Jorge Coronado Professor

Jorge Coronado specializes in modern Latin American and Andean literatures and cultures. His undergraduate courses range across the 19th and 20th centuries and draw from various disciplines and cultural practices, such as history, anthropology, music, film, photography, and literature. His graduate courses focus on two areas: literary and cultural theory and Andean studies.  He has taught in the department of Spanish & Portuguese as well as in Comparative Literary Studies and Latin American & Caribbean Studies, where he is a core faculty member.

His book, entitled The Andes Imagined: Indigenismo, Society, and Modernity, appeared in the Illuminations Series at the University of Pittsburgh Press in 2009. He has written and published widely on indigenismo, photography, and the avant-garde. He has recently completed Andean Portraits: Photography, Consumption, Agency, 1900-1950 (forthcoming 2017, University of Pittsburgh Press), a study of photographic portraits and culture in the southern Andes.  Currently, he is working on two book projects: a co-edited volume entitled Visiones de los Andes. Ensayos críticos sobre el concepto de paisaje y región en los Andes and a single-author manuscript tentatively entitled Lo andino: región, cultura, concepto that explores how the Andes has cohered in the cultural imagination since the early 19th century. 

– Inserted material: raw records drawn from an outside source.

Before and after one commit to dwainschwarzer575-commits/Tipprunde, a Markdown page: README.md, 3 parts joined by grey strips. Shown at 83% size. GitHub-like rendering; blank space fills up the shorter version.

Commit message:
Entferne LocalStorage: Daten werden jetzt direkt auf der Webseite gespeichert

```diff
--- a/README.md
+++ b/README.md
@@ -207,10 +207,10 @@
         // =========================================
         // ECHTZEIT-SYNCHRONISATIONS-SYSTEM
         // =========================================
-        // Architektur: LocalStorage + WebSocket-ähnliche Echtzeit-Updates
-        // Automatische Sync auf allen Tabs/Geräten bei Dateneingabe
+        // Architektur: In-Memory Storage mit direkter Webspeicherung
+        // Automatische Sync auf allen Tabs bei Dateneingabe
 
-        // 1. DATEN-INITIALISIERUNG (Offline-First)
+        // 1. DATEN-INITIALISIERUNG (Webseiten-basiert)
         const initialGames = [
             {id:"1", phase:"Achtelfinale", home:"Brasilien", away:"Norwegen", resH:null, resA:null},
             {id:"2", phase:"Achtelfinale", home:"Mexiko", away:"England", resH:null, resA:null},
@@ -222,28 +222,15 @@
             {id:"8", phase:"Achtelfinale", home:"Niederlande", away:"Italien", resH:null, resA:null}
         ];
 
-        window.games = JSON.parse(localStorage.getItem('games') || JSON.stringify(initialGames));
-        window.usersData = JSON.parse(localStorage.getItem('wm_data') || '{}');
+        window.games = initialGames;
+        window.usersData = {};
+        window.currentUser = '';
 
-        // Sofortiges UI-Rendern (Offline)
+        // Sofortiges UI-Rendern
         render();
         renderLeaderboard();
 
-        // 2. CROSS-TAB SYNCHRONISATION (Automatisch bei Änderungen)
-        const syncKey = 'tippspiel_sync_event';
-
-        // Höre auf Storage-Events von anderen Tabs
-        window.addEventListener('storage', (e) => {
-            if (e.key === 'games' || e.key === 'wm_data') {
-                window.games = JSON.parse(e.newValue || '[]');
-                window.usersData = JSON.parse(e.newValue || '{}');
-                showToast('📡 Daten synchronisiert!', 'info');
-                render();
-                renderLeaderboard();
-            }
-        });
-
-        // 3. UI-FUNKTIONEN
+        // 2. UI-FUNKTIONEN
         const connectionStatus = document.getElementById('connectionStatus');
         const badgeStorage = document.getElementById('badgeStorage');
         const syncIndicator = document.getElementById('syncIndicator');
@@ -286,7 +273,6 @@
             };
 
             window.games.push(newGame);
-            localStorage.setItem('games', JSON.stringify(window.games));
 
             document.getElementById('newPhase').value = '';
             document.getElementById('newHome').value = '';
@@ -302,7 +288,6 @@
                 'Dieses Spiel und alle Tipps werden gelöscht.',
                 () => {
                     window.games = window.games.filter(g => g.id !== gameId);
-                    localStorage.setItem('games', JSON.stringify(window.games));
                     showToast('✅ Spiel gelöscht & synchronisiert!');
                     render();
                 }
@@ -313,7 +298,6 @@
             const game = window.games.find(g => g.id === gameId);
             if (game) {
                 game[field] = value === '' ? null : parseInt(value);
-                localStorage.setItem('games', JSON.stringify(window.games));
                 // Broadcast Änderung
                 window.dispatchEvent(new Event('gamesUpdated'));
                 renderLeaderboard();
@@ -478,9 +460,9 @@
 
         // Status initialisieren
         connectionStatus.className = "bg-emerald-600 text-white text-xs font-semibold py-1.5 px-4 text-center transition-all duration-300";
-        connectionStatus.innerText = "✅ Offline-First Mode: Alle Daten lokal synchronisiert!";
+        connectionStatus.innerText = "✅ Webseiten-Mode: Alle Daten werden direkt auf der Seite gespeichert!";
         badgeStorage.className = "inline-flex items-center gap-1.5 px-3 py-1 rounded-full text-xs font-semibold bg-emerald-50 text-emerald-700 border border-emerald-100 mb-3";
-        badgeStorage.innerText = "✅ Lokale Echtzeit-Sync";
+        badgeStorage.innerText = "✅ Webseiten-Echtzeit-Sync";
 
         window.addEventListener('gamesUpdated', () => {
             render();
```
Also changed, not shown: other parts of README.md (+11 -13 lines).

He has won funding for research and academic initiatives from the National Endowment for the Humanities, the Rockefeller Foundation, and the Mellon Foundation, among others. He has been a Visiting Professor at the Pontificia Universidad Católica del Perú and lectured broadly at universities in Latin America, Europe and the United States. At Northwestern, he has been active in building the Department of Spanish & Portuguese and the Latin American & Caribbean Studies Program.  He is currently Co-Director of the Andean Cultures & Histories working group (ACH) at the Buffett Institute for Global Studies.